WORK REQUIRED: Line by line, check the data for the string "count" and state how many lines have it, nothing more.

_ _ _ _ _

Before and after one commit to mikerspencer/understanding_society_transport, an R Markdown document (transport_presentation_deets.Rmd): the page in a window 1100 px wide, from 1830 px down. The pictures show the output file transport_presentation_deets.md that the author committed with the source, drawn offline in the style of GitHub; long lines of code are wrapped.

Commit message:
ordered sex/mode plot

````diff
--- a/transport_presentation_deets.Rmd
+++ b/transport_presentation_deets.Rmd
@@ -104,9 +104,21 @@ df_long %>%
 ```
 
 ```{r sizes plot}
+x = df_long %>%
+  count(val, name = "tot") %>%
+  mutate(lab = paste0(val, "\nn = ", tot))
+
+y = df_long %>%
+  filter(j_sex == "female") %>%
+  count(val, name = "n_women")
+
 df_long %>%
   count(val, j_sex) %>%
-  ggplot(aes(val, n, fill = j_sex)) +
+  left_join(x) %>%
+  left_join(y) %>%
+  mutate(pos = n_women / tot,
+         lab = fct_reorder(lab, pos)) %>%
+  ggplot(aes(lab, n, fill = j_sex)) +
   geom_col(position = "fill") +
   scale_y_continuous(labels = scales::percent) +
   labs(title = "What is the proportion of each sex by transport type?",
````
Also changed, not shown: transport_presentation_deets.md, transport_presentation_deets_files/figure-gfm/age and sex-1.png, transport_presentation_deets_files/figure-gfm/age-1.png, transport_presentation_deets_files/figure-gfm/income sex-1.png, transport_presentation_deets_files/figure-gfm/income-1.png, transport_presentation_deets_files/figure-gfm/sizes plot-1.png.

_ _ _ _ _

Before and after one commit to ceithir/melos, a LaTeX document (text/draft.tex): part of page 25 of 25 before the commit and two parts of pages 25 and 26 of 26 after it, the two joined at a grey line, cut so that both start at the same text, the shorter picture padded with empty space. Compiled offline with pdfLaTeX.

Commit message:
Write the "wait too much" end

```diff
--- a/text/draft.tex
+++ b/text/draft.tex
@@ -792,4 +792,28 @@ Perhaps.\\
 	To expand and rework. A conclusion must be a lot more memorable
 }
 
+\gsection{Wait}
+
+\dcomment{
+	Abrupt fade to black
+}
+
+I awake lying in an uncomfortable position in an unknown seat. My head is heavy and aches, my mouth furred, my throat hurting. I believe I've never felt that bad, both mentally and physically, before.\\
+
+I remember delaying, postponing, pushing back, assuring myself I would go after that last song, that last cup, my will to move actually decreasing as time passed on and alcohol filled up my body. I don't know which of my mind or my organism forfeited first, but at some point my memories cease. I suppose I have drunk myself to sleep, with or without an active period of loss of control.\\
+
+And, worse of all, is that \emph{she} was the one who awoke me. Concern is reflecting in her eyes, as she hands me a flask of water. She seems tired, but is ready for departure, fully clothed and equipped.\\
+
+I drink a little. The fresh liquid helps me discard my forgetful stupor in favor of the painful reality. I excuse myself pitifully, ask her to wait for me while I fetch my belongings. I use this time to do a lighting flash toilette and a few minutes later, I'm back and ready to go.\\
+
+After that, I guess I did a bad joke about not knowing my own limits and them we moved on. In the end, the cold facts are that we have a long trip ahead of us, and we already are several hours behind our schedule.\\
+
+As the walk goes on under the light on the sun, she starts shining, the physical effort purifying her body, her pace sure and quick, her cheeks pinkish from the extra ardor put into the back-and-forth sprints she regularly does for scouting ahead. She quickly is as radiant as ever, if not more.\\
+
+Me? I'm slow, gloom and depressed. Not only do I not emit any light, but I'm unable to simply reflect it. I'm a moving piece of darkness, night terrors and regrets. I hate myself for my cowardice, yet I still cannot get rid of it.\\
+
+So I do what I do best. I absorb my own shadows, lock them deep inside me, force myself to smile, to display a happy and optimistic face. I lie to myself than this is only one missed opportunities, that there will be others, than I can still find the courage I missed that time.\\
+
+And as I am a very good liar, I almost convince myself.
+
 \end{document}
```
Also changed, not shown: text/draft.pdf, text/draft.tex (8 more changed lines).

_ _ _ _ _

EXERCISE OUTPUT: 3